Dataset excerpts
- Opening Delimiter -

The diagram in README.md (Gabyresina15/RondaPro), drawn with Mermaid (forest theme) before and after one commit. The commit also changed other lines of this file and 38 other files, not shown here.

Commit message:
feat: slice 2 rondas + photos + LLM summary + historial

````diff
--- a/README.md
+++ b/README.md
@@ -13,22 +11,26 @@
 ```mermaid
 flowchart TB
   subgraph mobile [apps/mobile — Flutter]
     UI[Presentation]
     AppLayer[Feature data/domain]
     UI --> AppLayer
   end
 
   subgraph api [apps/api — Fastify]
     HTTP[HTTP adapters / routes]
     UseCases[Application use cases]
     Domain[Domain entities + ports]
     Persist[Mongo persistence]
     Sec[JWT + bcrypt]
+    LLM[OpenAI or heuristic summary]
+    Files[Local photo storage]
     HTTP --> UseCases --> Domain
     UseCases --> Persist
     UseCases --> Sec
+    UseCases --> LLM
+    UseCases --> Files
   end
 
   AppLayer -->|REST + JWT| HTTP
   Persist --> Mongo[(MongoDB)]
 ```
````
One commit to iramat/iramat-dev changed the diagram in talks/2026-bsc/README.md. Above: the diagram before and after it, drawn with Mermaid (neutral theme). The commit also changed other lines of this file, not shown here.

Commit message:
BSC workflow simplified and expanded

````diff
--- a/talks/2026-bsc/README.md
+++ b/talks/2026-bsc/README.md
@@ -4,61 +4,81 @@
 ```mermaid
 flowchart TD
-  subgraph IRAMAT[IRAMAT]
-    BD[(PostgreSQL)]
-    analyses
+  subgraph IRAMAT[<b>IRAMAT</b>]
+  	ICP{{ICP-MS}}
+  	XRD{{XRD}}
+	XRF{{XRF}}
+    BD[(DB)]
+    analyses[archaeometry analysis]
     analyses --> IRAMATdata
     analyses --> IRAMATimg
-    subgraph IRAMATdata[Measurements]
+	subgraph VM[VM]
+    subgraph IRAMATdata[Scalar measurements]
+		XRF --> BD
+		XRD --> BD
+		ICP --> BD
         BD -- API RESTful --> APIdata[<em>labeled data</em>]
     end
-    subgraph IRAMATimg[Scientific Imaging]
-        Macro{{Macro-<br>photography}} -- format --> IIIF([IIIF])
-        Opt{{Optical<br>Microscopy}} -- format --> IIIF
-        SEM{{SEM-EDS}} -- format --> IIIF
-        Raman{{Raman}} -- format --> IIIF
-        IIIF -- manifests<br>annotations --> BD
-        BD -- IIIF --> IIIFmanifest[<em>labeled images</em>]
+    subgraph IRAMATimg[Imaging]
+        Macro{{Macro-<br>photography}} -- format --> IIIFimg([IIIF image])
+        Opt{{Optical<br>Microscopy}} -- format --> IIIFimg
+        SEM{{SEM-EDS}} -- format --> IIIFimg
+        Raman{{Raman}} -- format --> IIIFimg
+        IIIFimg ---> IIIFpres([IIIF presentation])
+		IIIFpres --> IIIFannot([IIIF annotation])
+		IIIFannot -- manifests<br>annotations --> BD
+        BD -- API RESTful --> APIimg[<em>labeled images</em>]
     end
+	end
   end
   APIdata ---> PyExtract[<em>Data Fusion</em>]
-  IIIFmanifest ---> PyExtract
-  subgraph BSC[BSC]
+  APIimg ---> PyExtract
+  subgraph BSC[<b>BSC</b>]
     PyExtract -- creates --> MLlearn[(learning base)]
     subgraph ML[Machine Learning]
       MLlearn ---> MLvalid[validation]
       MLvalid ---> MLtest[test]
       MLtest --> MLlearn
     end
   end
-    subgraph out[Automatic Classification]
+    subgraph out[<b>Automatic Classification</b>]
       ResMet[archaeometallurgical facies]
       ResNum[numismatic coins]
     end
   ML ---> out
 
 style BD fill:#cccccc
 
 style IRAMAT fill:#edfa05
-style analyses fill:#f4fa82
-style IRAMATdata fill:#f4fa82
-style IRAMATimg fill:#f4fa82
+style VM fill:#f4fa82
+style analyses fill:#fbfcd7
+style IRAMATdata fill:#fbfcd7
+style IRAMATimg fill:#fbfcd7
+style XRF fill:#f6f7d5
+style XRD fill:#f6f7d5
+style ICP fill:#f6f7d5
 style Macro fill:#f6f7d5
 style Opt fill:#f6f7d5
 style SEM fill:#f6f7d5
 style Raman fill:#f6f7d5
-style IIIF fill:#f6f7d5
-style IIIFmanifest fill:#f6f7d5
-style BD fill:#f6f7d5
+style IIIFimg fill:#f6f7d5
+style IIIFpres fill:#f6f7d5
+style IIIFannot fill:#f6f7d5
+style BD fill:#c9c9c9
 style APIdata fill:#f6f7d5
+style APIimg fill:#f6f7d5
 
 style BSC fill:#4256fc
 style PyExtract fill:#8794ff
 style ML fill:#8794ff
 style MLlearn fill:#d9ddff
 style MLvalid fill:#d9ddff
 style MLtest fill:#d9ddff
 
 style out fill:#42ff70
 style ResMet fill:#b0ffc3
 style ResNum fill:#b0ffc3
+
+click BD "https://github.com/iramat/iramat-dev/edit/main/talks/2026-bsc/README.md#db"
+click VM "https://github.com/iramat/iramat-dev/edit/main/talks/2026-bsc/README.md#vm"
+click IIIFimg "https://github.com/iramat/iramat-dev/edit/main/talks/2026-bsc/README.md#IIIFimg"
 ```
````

- Closing Delimiter -

### WHAT IS NEEDED
Line by line, retype the data exactly as written.

### SOLUTION TO THIS TASK
The diagram in README.md (Gabyresina15/RondaPro), drawn with Mermaid (forest theme) before and after one commit. The commit also changed other lines of this file and 38 other files, not shown here.

Commit message:
feat: slice 2 rondas + photos + LLM summary + historial

````diff
--- a/README.md
+++ b/README.md
@@ -13,22 +11,26 @@
 ```mermaid
 flowchart TB
   subgraph mobile [apps/mobile — Flutter]
     UI[Presentation]
     AppLayer[Feature data/domain]
     UI --> AppLayer
   end
 
   subgraph api [apps/api — Fastify]
     HTTP[HTTP adapters / routes]
     UseCases[Application use cases]
     Domain[Domain entities + ports]
     Persist[Mongo persistence]
     Sec[JWT + bcrypt]
+    LLM[OpenAI or heuristic summary]
+    Files[Local photo storage]
     HTTP --> UseCases --> Domain
     UseCases --> Persist
     UseCases --> Sec
+    UseCases --> LLM
+    UseCases --> Files
   end
 
   AppLayer -->|REST + JWT| HTTP
   Persist --> Mongo[(MongoDB)]
 ```
````
One commit to iramat/iramat-dev changed the diagram in talks/2026-bsc/README.md. Above: the diagram before and after it, drawn with Mermaid (neutral theme). The commit also changed other lines of this file, not shown here.

Commit message:
BSC workflow simplified and expanded

````diff
--- a/talks/2026-bsc/README.md
+++ b/talks/2026-bsc/README.md
@@ -4,61 +4,81 @@
 ```mermaid
 flowchart TD
-  subgraph IRAMAT[IRAMAT]
-    BD[(PostgreSQL)]
-    analyses
+  subgraph IRAMAT[<b>IRAMAT</b>]
+  	ICP{{ICP-MS}}
+  	XRD{{XRD}}
+	XRF{{XRF}}
+    BD[(DB)]
+    analyses[archaeometry analysis]
     analyses --> IRAMATdata
     analyses --> IRAMATimg
-    subgraph IRAMATdata[Measurements]
+	subgraph VM[VM]
+    subgraph IRAMATdata[Scalar measurements]
+		XRF --> BD
+		XRD --> BD
+		ICP --> BD
         BD -- API RESTful --> APIdata[<em>labeled data</em>]
     end
-    subgraph IRAMATimg[Scientific Imaging]
-        Macro{{Macro-<br>photography}} -- format --> IIIF([IIIF])
-        Opt{{Optical<br>Microscopy}} -- format --> IIIF
-        SEM{{SEM-EDS}} -- format --> IIIF
-        Raman{{Raman}} -- format --> IIIF
-        IIIF -- manifests<br>annotations --> BD
-        BD -- IIIF --> IIIFmanifest[<em>labeled images</em>]
+    subgraph IRAMATimg[Imaging]
+        Macro{{Macro-<br>photography}} -- format --> IIIFimg([IIIF image])
+        Opt{{Optical<br>Microscopy}} -- format --> IIIFimg
+        SEM{{SEM-EDS}} -- format --> IIIFimg
+        Raman{{Raman}} -- format --> IIIFimg
+        IIIFimg ---> IIIFpres([IIIF presentation])
+		IIIFpres --> IIIFannot([IIIF annotation])
+		IIIFannot -- manifests<br>annotations --> BD
+        BD -- API RESTful --> APIimg[<em>labeled images</em>]
     end
+	end
   end
   APIdata ---> PyExtract[<em>Data Fusion</em>]
-  IIIFmanifest ---> PyExtract
-  subgraph BSC[BSC]
+  APIimg ---> PyExtract
+  subgraph BSC[<b>BSC</b>]
     PyExtract -- creates --> MLlearn[(learning base)]
     subgraph ML[Machine Learning]
       MLlearn ---> MLvalid[validation]
       MLvalid ---> MLtest[test]
       MLtest --> MLlearn
     end
   end
-    subgraph out[Automatic Classification]
+    subgraph out[<b>Automatic Classification</b>]
       ResMet[archaeometallurgical facies]
       ResNum[numismatic coins]
     end
   ML ---> out
 
 style BD fill:#cccccc
 
 style IRAMAT fill:#edfa05
-style analyses fill:#f4fa82
-style IRAMATdata fill:#f4fa82
-style IRAMATimg fill:#f4fa82
+style VM fill:#f4fa82
+style analyses fill:#fbfcd7
+style IRAMATdata fill:#fbfcd7
+style IRAMATimg fill:#fbfcd7
+style XRF fill:#f6f7d5
+style XRD fill:#f6f7d5
+style ICP fill:#f6f7d5
 style Macro fill:#f6f7d5
 style Opt fill:#f6f7d5
 style SEM fill:#f6f7d5
 style Raman fill:#f6f7d5
-style IIIF fill:#f6f7d5
-style IIIFmanifest fill:#f6f7d5
-style BD fill:#f6f7d5
+style IIIFimg fill:#f6f7d5
+style IIIFpres fill:#f6f7d5
+style IIIFannot fill:#f6f7d5
+style BD fill:#c9c9c9
 style APIdata fill:#f6f7d5
+style APIimg fill:#f6f7d5
 
 style BSC fill:#4256fc
 style PyExtract fill:#8794ff
 style ML fill:#8794ff
 style MLlearn fill:#d9ddff
 style MLvalid fill:#d9ddff
 style MLtest fill:#d9ddff
 
 style out fill:#42ff70
 style ResMet fill:#b0ffc3
 style ResNum fill:#b0ffc3
+
+click BD "https://github.com/iramat/iramat-dev/edit/main/talks/2026-bsc/README.md#db"
+click VM "https://github.com/iramat/iramat-dev/edit/main/talks/2026-bsc/README.md#vm"
+click IIIFimg "https://github.com/iramat/iramat-dev/edit/main/talks/2026-bsc/README.md#IIIFimg"
 ```
````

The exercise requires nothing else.